__RECORDS PROVIDED__.
*** Begin section ***
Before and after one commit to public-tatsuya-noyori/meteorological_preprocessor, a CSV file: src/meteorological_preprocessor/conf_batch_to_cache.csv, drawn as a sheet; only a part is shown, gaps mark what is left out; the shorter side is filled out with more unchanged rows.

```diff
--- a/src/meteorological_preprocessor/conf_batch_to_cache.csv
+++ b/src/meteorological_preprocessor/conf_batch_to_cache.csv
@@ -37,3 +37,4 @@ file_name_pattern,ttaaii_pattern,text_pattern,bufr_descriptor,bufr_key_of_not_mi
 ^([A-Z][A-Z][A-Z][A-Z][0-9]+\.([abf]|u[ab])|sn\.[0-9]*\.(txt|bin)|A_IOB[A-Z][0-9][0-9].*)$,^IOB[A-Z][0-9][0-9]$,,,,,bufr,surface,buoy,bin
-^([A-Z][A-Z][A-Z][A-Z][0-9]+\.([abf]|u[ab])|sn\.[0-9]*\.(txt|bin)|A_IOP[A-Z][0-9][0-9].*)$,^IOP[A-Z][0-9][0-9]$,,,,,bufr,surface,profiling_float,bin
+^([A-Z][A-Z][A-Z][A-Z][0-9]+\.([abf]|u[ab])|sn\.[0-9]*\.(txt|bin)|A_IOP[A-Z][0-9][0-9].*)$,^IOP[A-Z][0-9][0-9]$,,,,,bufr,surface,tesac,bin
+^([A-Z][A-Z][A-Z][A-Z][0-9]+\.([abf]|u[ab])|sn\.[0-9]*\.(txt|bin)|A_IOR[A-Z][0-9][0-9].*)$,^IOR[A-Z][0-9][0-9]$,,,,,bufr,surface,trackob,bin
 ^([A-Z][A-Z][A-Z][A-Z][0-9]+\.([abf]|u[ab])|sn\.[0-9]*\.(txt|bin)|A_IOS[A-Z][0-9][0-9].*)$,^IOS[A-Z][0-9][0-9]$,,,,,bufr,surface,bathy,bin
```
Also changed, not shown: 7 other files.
*** End section ***
__WHAT YOU NEED TO DO__. All of the lines above must be returned exactly.

__REPLY__.
Before and after one commit to public-tatsuya-noyori/meteorological_preprocessor, a CSV file: src/meteorological_preprocessor/conf_batch_to_cache.csv, drawn as a sheet; only a part is shown, gaps mark what is left out; the shorter side is filled out with more unchanged rows.

```diff
--- a/src/meteorological_preprocessor/conf_batch_to_cache.csv
+++ b/src/meteorological_preprocessor/conf_batch_to_cache.csv
@@ -37,3 +37,4 @@ file_name_pattern,ttaaii_pattern,text_pattern,bufr_descriptor,bufr_key_of_not_mi
 ^([A-Z][A-Z][A-Z][A-Z][0-9]+\.([abf]|u[ab])|sn\.[0-9]*\.(txt|bin)|A_IOB[A-Z][0-9][0-9].*)$,^IOB[A-Z][0-9][0-9]$,,,,,bufr,surface,buoy,bin
-^([A-Z][A-Z][A-Z][A-Z][0-9]+\.([abf]|u[ab])|sn\.[0-9]*\.(txt|bin)|A_IOP[A-Z][0-9][0-9].*)$,^IOP[A-Z][0-9][0-9]$,,,,,bufr,surface,profiling_float,bin
+^([A-Z][A-Z][A-Z][A-Z][0-9]+\.([abf]|u[ab])|sn\.[0-9]*\.(txt|bin)|A_IOP[A-Z][0-9][0-9].*)$,^IOP[A-Z][0-9][0-9]$,,,,,bufr,surface,tesac,bin
+^([A-Z][A-Z][A-Z][A-Z][0-9]+\.([abf]|u[ab])|sn\.[0-9]*\.(txt|bin)|A_IOR[A-Z][0-9][0-9].*)$,^IOR[A-Z][0-9][0-9]$,,,,,bufr,surface,trackob,bin
 ^([A-Z][A-Z][A-Z][A-Z][0-9]+\.([abf]|u[ab])|sn\.[0-9]*\.(txt|bin)|A_IOS[A-Z][0-9][0-9].*)$,^IOS[A-Z][0-9][0-9]$,,,,,bufr,surface,bathy,bin
```
Also changed, not shown: 7 other files.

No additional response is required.